Excerpted records –
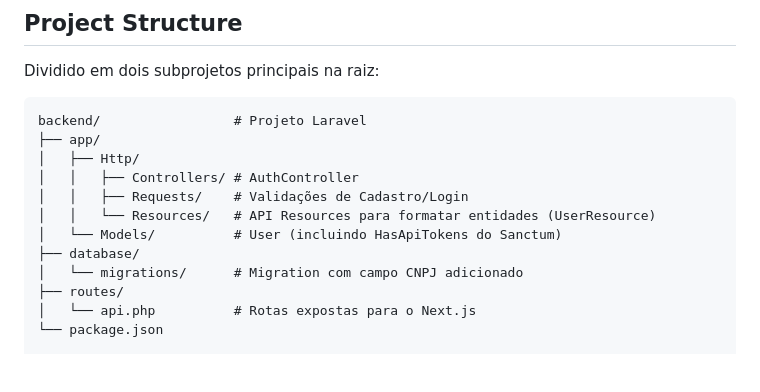
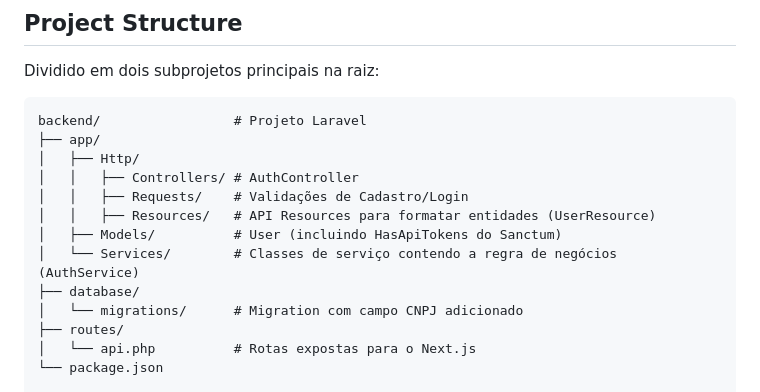
Before and after one commit to DouradoCtrl/mei-finance-sdd, a Markdown page: specs/001-autenticacao/plan.md, the part around the change. GitHub-like rendering; blank space fills up the shorter version.

Commit message:
docs(plan): adicionar pasta Services a estrutura do plano

```diff
--- a/specs/001-autenticacao/plan.md
+++ b/specs/001-autenticacao/plan.md
@@ -46,8 +46,9 @@ backend/                 # Projeto Laravel
 │   ├── Http/
 │   │   ├── Controllers/ # AuthController
 │   │   ├── Requests/    # Validações de Cadastro/Login
-│   │   └── Resources/   # API Resources para formatar entidades (UserResource)
-│   └── Models/          # User (incluindo HasApiTokens do Sanctum)
+│   │   ├── Resources/   # API Resources para formatar entidades (UserResource)
+│   ├── Models/          # User (incluindo HasApiTokens do Sanctum)
+│   └── Services/        # Classes de serviço contendo a regra de negócios (AuthService)
 ├── database/
 │   └── migrations/      # Migration com campo CNPJ adicionado
 ├── routes/
```
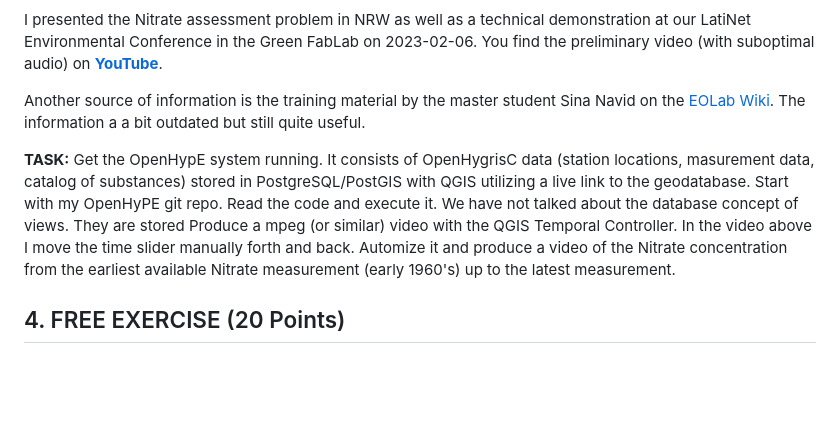
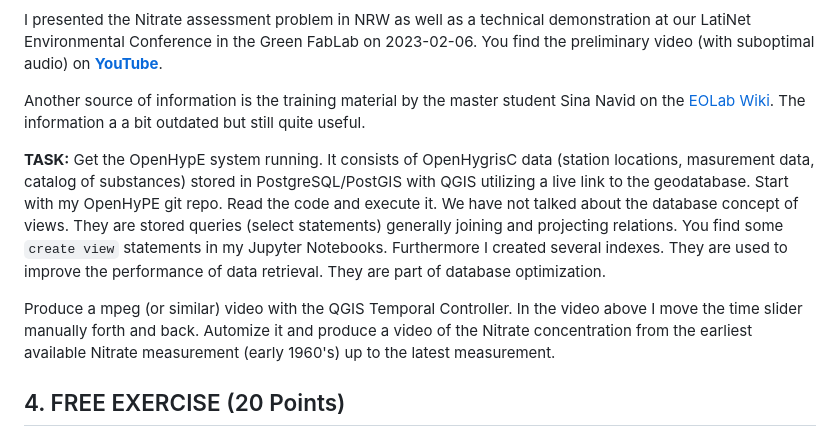
Before and after one commit to rolfbecker/EE_3.07_Geodata_WS2022, a Markdown page: gdms0000_Final_Assignment/README.md, the part around the change. Rendered like a GitHub page; blank space fills up the shorter version.

```diff
--- a/gdms0000_Final_Assignment/README.md
+++ b/gdms0000_Final_Assignment/README.md
@@ -78,7 +78,8 @@ I presented the Nitrate assessment problem in NRW as well as a technical demonst
 Another  source of information is the training material by the master student Sina Navid on the [EOLab Wiki](https://wiki.eolab.de/doku.php?id=eolab:openhype:start). The information a a bit outdated but still quite useful.
 
 **TASK:**
-Get the OpenHypE system running. It consists of OpenHygrisC data (station locations, masurement data, catalog of substances) stored in PostgreSQL/PostGIS with QGIS utilizing a live link to the geodatabase. Start with my OpenHyPE git repo. Read the code and execute it. We have not talked about the database concept of views. They are stored
+Get the OpenHypE system running. It consists of OpenHygrisC data (station locations, masurement data, catalog of substances) stored in PostgreSQL/PostGIS with QGIS utilizing a live link to the geodatabase. Start with my OpenHyPE git repo. Read the code and execute it. We have not talked about the database concept of views. They are stored queries (select statements) generally joining and projecting relations. You find some `create view` statements in my Jupyter Notebooks. Furthermore I created several indexes. They are used to improve the performance of data retrieval. They are part of database optimization.
+
 Produce a mpeg (or similar) video with the QGIS Temporal Controller. In the video above I move the time slider manually forth and back. Automize it and produce a video of the Nitrate concentration from the earliest available Nitrate measurement (early 1960's) up to the latest measurement.
 
 
```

Task – Above are entries; state the number of lines among them that contain "Models", and nothing else.

Task response – 2